Putting all together
Always stop at the start of the drive and inspect the area to be bogged.
Make sure there is enough water on the dirt and check for misfires, steels, bolts and any other hazards in the dirt.
Push the right hand side up and then the left, leaving yourself with a clean road way to work on.
Bog the heading side to side cleaning the windrows up and rolling the road in as you go.
Once you can’t get a full bucket any more its time to rake the walls first then the face as per mine standard
Get the last of the dirt, stopping when you start getting less than a quarter a bucket of dirt. The rest of the dirt at the face should be used to build the road form 4 cuts in.
Wash down the face and mark up the butt APMS
Back blade the road way out to the drive, clean up any mess left and always get out and check the drive before moving on.
Report that the heading is ready for bolting and scaling leaving the drive APMS.
Bogging a Decline
It is fundamentally the same as bogging a level cut except you can get thrown around the bogger a lot easier if you make a mistake. It is important to use the grade lines to get the right level when first pushing up.
When bogging down a decline you will have gravity on your side so instead of dumping the bucket back into the dirt just raise and crowd the bucket.
Bogging on an Incline
The biggest problem with bogging an incline is wheel spin.

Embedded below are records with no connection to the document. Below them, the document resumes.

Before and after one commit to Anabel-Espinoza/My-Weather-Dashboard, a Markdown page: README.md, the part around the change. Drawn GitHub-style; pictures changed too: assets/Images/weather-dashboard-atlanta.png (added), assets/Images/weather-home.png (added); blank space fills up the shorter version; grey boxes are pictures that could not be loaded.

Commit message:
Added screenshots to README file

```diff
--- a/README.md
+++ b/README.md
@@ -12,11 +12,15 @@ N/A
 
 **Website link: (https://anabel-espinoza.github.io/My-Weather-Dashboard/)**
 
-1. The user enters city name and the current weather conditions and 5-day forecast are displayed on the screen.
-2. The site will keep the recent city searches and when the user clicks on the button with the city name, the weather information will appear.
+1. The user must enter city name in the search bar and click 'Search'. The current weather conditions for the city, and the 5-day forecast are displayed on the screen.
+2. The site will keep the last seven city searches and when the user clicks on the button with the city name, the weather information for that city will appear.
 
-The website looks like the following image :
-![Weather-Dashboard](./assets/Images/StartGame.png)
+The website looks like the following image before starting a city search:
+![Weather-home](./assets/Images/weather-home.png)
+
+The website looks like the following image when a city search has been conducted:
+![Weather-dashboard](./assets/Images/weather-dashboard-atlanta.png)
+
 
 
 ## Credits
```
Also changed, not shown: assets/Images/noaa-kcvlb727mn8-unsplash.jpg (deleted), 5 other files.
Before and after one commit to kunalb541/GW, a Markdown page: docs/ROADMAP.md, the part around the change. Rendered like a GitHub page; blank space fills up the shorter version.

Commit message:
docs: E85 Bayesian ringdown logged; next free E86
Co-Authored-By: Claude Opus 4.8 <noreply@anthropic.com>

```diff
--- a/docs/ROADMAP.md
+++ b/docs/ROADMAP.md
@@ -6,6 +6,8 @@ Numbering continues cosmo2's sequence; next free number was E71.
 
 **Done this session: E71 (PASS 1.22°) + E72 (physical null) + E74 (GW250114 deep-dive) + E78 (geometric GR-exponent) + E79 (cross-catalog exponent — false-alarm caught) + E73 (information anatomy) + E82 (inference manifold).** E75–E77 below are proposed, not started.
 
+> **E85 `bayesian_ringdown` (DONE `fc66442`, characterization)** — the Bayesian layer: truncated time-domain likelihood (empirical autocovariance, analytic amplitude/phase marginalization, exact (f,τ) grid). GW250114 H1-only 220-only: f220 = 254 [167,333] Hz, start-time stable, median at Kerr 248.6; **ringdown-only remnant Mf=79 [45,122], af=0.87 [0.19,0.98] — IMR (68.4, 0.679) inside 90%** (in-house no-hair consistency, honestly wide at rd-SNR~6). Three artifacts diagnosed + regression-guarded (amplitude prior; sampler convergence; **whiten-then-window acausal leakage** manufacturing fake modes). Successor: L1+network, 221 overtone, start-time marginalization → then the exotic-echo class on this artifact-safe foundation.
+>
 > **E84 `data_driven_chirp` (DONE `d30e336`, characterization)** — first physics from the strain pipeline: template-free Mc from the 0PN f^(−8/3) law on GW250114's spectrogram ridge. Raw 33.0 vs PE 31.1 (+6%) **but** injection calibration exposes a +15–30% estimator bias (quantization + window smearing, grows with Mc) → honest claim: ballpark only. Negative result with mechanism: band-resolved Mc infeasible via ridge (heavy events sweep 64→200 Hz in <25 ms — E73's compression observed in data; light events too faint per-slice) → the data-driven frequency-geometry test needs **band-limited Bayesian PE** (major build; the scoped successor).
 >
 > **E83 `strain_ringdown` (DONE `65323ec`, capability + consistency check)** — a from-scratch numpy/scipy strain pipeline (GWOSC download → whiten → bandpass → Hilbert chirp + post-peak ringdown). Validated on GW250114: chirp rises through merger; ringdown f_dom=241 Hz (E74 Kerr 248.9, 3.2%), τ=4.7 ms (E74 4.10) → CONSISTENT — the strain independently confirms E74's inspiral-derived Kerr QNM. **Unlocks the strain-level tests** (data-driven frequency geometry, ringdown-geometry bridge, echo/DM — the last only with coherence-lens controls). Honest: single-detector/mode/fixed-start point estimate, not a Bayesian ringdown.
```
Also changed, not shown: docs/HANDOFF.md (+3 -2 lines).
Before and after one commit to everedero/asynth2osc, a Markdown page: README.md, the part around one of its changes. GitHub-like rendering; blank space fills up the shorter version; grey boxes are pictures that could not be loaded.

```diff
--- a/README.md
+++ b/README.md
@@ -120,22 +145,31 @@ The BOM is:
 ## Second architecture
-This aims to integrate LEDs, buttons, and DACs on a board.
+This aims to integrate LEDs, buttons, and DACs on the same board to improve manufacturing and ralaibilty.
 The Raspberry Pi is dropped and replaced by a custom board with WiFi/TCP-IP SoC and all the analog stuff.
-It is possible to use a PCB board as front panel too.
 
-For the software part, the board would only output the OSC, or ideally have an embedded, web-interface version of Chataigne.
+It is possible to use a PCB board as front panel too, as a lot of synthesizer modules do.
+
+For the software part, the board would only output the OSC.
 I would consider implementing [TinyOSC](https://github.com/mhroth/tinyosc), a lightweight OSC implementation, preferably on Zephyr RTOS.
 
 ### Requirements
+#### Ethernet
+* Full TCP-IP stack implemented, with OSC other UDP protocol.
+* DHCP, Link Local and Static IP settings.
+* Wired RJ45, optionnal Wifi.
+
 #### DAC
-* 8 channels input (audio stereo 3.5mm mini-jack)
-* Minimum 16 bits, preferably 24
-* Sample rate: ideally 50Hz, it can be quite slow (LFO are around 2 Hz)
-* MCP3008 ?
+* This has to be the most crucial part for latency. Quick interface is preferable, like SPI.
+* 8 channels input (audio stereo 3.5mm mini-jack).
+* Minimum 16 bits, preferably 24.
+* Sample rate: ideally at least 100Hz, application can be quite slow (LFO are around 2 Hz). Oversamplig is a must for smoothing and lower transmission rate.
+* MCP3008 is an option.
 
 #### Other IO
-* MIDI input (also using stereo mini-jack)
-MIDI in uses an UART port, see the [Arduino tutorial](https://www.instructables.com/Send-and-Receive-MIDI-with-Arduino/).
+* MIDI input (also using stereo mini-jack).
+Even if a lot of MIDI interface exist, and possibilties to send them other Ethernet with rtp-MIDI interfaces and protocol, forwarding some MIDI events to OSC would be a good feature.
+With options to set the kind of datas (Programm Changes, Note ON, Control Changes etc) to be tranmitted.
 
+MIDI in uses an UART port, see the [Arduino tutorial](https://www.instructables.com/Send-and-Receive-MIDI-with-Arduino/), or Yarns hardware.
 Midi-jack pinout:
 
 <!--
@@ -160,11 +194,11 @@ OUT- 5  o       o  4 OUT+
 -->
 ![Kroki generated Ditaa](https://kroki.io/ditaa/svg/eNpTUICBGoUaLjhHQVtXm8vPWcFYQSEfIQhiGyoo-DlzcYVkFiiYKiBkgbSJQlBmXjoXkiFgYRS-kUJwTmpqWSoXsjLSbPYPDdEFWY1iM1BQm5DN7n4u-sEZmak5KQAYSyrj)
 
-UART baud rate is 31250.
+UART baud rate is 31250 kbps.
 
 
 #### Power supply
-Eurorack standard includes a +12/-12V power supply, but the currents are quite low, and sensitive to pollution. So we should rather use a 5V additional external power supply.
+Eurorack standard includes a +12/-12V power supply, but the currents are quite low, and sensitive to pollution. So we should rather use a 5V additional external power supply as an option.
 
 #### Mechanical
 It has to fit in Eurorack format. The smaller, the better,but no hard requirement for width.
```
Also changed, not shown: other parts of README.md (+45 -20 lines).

By dropping the bucket back into the dirt this keeps the weight on the front wheels. In most inclines it will take two goes to get a full bucket of dirt.